Published March 21, 2006 4:12PM (EST)

Polygamy activists recently hit the mother lode. Not only is a federal lawsuit challenging polygamy discrimination in the courts, but now they have a big fat HBO show on their side. "Big Love," which is about a polygamous family in suburban Salt Lake City, debuted this month. In it, a polygamist's three wives live in adjacent households and take turns sharing their husband at night.

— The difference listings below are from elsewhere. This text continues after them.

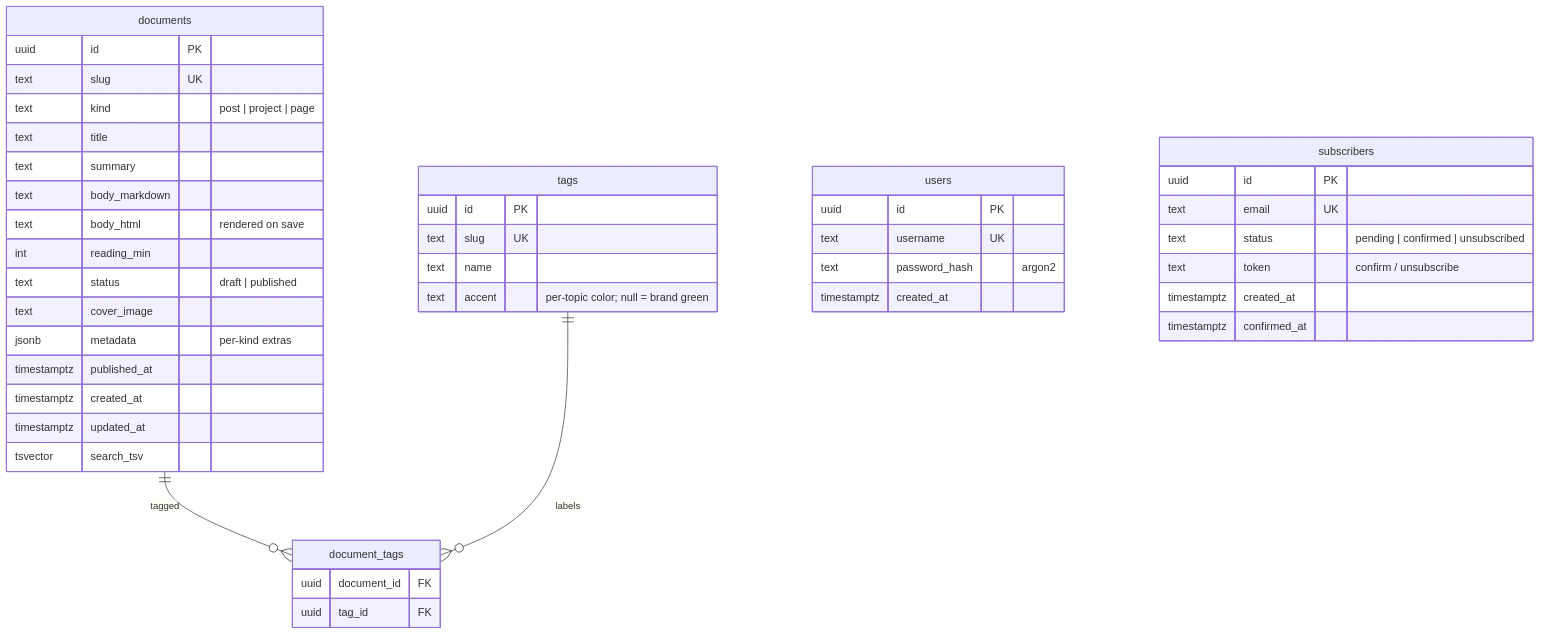
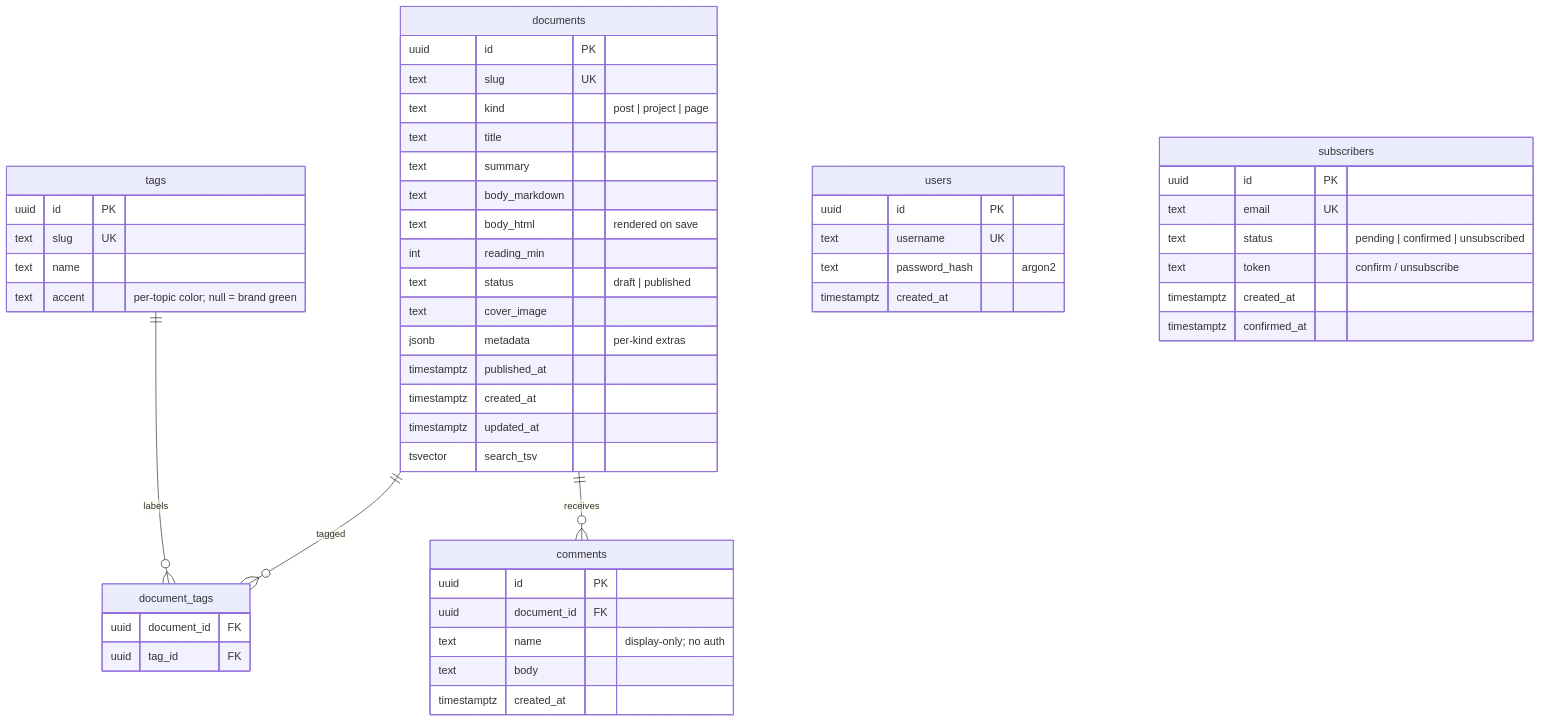
One commit to genuinebnt/genuine.dev changed the fifth of 5 diagrams in docs/ARCHITECTURE.md. Above: the diagram before and after it, drawn with Mermaid. The commit also changed other lines of this file and 49 other files, not shown here.

````diff
--- a/docs/ARCHITECTURE.md
+++ b/docs/ARCHITECTURE.md
@@ -122,47 +126,55 @@
 ```mermaid
 erDiagram
     documents ||--o{ document_tags : "tagged"
     tags ||--o{ document_tags : "labels"
+    documents ||--o{ comments : "receives"
 
     documents {
         uuid id PK
         text slug UK
         text kind "post | project | page"
         text title
         text summary
         text body_markdown
         text body_html "rendered on save"
         int reading_min
         text status "draft | published"
         text cover_image
         jsonb metadata "per-kind extras"
         timestamptz published_at
         timestamptz created_at
         timestamptz updated_at
         tsvector search_tsv
     }
     tags {
         uuid id PK
         text slug UK
         text name
         text accent "per-topic color; null = brand green"
     }
     document_tags {
         uuid document_id FK
         uuid tag_id FK
     }
     users {
         uuid id PK
         text username UK
         text password_hash "argon2"
         timestamptz created_at
     }
     subscribers {
         uuid id PK
         text email UK
         text status "pending | confirmed | unsubscribed"
         text token "confirm / unsubscribe"
         timestamptz created_at
         timestamptz confirmed_at
     }
+    comments {
+        uuid id PK
+        uuid document_id FK
+        text name "display-only; no auth"
+        text body
+        timestamptz created_at
+    }
 ```
````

According to an article published yesterday in Newsweek, a new wave of polygamy activists is emerging to leverage the new interest and decriminalize the lifestyle, which is now practiced by an estimated 30,000 to 50,000 Americans. "Polygamy rights is the next civil-rights battle," Mark Henkel, founder of the Christian evangelical polygamy organization TruthBearer.org, told the magazine. The Newsweek article includes the story of Marlyne Hammon, who's in a polygamous relationship and founded a lobbying group. As a child in the 1950s, she was forced to live apart from her father for six years after he was arrested and jailed on charges of polygamy and her family was exiled from their community.

What is particularly troubling is the fact that supporters are trying to glom onto the gay marriage movement to promote their agenda. "If Heather can have two mommies, she should also be able to have two mommies and a daddy," argues Henkel. That's just the kind of logic that makes gay marriage champions cringe. Remember Sen. Rick Santorum's famous comment that legalizing gay sex would open the door to legalized bigamy, polygamy and incest? "I frankly would not love to see an article [about polygamy advocacy] in Newsweek because this is the connection that our opponents make, and we feel it's a specious one," Carisa Cunningham, director of public affairs for Gay and Lesbian Advocates and Defenders, tells the magazine.

But last we checked, Christian fundamentalists weren't exactly holding joint fundraisers with gay rights groups. Reporter Elise Soukup carefully writes, "Though [polygamy activists] closely watch the gay-marriage battle, they are generally religious and conservative -- and, like Henkel and Hammon, believe that homosexual behavior is a sin."

By Sarah Elizabeth Richards

Sarah Elizabeth Richards is a journalist based in New York. She can be reached at sarah@saraherichards.com.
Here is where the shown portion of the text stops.